====== Given data ======

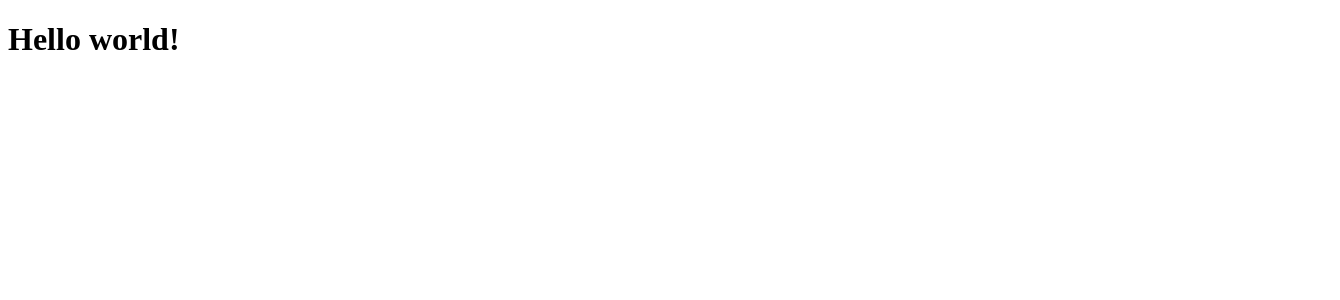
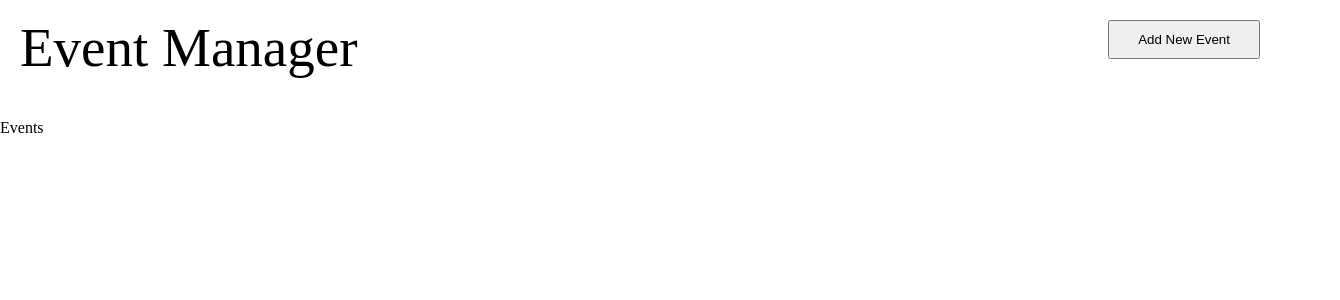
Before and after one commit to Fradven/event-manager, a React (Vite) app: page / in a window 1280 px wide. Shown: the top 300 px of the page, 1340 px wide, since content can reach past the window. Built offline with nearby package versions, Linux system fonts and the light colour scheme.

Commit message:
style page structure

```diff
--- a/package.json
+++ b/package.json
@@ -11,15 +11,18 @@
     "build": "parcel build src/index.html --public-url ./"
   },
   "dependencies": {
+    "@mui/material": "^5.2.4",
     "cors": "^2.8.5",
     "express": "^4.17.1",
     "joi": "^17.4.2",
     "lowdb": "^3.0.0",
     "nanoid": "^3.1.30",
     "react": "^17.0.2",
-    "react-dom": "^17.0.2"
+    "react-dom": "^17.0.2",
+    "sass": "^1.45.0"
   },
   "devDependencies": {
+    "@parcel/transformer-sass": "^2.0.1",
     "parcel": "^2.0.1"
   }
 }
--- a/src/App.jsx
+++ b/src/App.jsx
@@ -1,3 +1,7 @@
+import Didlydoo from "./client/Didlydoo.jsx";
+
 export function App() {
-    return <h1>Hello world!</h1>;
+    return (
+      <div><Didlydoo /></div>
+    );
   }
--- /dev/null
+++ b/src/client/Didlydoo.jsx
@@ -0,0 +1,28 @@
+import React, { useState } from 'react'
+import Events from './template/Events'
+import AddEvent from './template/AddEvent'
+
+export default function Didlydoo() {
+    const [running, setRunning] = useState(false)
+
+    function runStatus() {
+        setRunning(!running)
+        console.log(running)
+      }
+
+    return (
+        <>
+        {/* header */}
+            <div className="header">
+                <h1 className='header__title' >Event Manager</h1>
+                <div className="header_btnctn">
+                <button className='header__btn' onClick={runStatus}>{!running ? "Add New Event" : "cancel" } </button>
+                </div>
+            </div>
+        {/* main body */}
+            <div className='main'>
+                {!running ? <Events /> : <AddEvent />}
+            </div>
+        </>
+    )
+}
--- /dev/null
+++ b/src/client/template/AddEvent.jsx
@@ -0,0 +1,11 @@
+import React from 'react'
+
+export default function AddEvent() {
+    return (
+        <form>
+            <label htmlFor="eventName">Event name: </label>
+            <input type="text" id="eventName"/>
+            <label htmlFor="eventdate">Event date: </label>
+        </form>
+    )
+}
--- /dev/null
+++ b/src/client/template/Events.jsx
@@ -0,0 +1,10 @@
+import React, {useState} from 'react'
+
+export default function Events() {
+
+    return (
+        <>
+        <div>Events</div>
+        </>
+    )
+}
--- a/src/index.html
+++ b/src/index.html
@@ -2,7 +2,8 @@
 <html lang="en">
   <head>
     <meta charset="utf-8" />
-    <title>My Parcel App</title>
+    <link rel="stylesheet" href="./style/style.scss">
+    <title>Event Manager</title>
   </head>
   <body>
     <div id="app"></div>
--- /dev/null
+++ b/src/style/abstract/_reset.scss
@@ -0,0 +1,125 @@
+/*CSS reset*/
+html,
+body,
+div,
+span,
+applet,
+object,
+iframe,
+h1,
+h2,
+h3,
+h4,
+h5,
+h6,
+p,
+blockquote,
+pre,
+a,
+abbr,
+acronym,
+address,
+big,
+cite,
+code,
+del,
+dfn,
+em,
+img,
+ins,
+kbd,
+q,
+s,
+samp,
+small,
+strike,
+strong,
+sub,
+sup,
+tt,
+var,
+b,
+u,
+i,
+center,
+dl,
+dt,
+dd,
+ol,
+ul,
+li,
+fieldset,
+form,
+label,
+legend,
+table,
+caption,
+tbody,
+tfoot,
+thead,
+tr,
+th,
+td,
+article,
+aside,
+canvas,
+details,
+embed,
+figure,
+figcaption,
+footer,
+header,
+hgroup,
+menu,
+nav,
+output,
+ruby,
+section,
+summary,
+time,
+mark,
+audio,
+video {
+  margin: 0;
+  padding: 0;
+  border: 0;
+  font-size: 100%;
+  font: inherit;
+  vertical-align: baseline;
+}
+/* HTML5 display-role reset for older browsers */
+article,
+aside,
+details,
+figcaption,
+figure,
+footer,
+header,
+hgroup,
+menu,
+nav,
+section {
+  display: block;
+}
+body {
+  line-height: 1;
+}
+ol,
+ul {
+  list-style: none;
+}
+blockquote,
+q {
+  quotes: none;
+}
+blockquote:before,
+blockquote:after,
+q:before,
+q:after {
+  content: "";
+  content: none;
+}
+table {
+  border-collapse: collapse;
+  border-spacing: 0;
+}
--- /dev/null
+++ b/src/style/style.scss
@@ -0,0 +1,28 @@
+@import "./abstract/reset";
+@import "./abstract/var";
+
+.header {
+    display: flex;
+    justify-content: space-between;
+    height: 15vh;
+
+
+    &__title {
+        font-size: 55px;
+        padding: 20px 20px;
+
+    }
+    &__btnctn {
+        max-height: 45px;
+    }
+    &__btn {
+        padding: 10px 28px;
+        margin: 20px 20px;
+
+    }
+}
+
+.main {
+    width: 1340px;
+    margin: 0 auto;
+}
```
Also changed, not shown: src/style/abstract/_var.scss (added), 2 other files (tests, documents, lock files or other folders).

======

Work to complete:
Report every line of the preceding listing where the string "from" occurs.

Response:
+import Didlydoo from "./client/Didlydoo.jsx";
+import React, { useState } from 'react'
+import Events from './template/Events'
+import AddEvent from './template/AddEvent'
+import React from 'react'
+import React, {useState} from 'react'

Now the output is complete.